• TO DO:
Please report every line in the material below where the word "color" is found.
^^^^^^^^^^^^^^^^
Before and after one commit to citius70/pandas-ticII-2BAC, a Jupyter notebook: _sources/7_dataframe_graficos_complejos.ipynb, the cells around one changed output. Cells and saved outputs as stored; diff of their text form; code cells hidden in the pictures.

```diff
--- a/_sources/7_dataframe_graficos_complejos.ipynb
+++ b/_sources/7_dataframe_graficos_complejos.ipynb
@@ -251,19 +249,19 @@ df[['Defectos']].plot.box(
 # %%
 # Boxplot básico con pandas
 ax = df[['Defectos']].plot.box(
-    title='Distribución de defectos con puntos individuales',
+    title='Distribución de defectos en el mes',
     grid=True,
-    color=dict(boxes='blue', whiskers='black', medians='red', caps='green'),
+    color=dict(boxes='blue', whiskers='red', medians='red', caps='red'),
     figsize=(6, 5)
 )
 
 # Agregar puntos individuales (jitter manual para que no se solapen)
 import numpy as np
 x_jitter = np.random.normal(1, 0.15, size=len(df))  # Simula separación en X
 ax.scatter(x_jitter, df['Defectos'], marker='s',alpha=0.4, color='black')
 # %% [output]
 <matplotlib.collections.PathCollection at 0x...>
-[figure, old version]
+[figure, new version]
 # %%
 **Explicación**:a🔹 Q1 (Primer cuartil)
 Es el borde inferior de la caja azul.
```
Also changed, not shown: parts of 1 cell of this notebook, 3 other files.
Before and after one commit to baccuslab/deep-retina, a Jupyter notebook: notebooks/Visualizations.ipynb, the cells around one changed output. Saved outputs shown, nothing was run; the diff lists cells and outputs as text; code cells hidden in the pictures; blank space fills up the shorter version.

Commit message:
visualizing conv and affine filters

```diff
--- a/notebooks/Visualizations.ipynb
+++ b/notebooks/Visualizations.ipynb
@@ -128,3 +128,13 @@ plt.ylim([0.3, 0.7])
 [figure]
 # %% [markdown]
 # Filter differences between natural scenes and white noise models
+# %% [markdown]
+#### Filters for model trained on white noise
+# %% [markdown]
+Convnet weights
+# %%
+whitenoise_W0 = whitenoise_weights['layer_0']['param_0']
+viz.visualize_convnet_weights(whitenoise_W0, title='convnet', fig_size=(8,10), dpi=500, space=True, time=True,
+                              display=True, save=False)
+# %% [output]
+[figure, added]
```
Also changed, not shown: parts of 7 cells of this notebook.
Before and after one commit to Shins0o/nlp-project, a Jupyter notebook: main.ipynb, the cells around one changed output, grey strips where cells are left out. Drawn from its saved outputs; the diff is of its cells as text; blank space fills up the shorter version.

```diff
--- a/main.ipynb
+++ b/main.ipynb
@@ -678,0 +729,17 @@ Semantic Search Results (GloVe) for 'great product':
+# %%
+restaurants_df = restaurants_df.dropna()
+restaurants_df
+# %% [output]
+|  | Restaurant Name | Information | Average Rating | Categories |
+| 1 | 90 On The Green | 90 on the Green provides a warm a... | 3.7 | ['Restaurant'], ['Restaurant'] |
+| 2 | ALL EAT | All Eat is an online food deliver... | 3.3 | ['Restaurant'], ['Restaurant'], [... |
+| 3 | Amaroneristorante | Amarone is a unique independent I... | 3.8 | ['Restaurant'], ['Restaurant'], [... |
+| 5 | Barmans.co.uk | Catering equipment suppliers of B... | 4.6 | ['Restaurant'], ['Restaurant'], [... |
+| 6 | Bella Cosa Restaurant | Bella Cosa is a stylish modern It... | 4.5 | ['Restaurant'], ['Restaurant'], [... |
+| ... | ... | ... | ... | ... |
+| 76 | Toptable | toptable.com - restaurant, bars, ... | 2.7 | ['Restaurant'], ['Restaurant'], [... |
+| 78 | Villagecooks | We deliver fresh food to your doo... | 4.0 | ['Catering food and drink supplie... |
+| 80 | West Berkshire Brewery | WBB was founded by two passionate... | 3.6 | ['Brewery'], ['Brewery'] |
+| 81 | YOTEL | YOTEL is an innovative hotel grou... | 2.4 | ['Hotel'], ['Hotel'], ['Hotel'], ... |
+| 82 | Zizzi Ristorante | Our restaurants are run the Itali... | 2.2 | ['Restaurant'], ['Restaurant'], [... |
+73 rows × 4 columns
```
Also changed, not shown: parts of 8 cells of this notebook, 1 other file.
^^^^^^^^^^^^^^^^
• OUTPUT BELOW:
-    color=dict(boxes='blue', whiskers='black', medians='red', caps='green'),
+    color=dict(boxes='blue', whiskers='red', medians='red', caps='red'),
 ax.scatter(x_jitter, df['Defectos'], marker='s',alpha=0.4, color='black')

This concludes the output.